Count every line that includes the string "services" in the entries that follow. Nothing besides the number is needed.
=-=-=-=-=
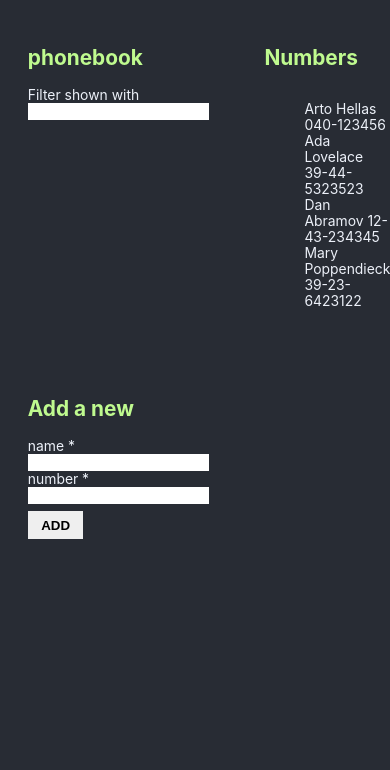
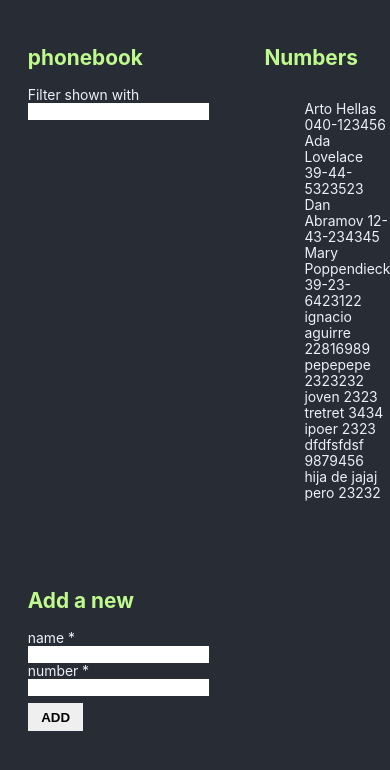
Before and after one commit to Aguirreignacio12/FullstackOpen, a React (Create React App) app in the folder part2/the_phone_book/: page / in a window 390 px wide. Shown: the top 770 px of the page. Built offline with nearby package versions, Linux system fonts and the light colour scheme; data requests are answered from the project's data file.

Commit message:
part2 the_phone_book step 7/8 - exercise 2.15/2.16

```diff
--- a/part2/the_phone_book/db.json
+++ b/part2/the_phone_book/db.json
@@ -1,5 +1,5 @@
 {
-  "persons":[
+  "persons": [
     {
       "name": "Arto Hellas",
       "number": "040-123456",
@@ -19,6 +19,46 @@
       "name": "Mary Poppendieck",
       "number": "39-23-6423122",
       "id": 4
+    },
+    {
+      "id": 5,
+      "name": "ignacio aguirre",
+      "number": "22816989"
+    },
+    {
+      "id": 6,
+      "name": "pepepepe",
+      "number": "2323232"
+    },
+    {
+      "id": 7,
+      "name": "joven",
+      "number": "2323"
+    },
+    {
+      "id": 8,
+      "name": "tretret",
+      "number": "3434"
+    },
+    {
+      "id": 9,
+      "name": "ipoer",
+      "number": "2323"
+    },
+    {
+      "id": 10,
+      "name": "dfdfsfdsf",
+      "number": "9879456"
+    },
+    {
+      "id": 11,
+      "name": "hija de",
+      "number": "jajaj"
+    },
+    {
+      "id": 12,
+      "name": "pero",
+      "number": "23232"
     }
   ]
 }
--- a/part2/the_phone_book/src/components/App.js
+++ b/part2/the_phone_book/src/components/App.js
@@ -1,9 +1,9 @@
 import { React, useEffect, useState } from 'react'
 import PersonForm from './PersonForm'
 import Header from './Header'
+import { getAll, create } from '../services/dailyService'
 import Persons from './Persons'
 import Filter from './Filter'
-import axios from 'axios'
 import '../App.css'
 
 const App = () => {
@@ -12,17 +12,12 @@ const App = () => {
     [newNumber, setNewNumber] = useState(''),
     [filter, setFilter] = useState('')
 
-
-
   const getPersons = () => {
-    const url = 'http://localhost:3001/persons'
-
-    axios
-      .get(url)
-      .then(res => {
-        const persons = res.data
+    getAll().then(
+      persons =>
         setPersons(persons)
-      })
+    )
+      .catch(err => <h1>Obteniendo datos del servidor </h1>)
   }
 
   useEffect(getPersons, [])
@@ -57,8 +52,12 @@ const App = () => {
       name: newName,
       number: newNumber
     }
-    setPersons(persons.concat(personObj))
-    resetValue()
+
+    create(personObj)
+      .then(returnedPerson => {
+        setPersons(persons.concat(returnedPerson))
+        resetValue()
+      })
   }
 
   const handleChangeName = e => setNewName(e.target.value)
--- /dev/null
+++ b/part2/the_phone_book/src/services/dailyService.js
@@ -0,0 +1,14 @@
+import axios from 'axios'
+const baseUrl = 'http://localhost:3000/persons'
+
+const getAll = () => {
+  const request = axios.get(baseUrl)
+  return request.then(response => response.data)
+}
+
+const create = newObject => {
+  const request = axios.post(baseUrl, newObject)
+  return request.then(response => response.data)
+}
+
+export { getAll, create }
```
=-=-=-=-=
_Exercise output:_ 2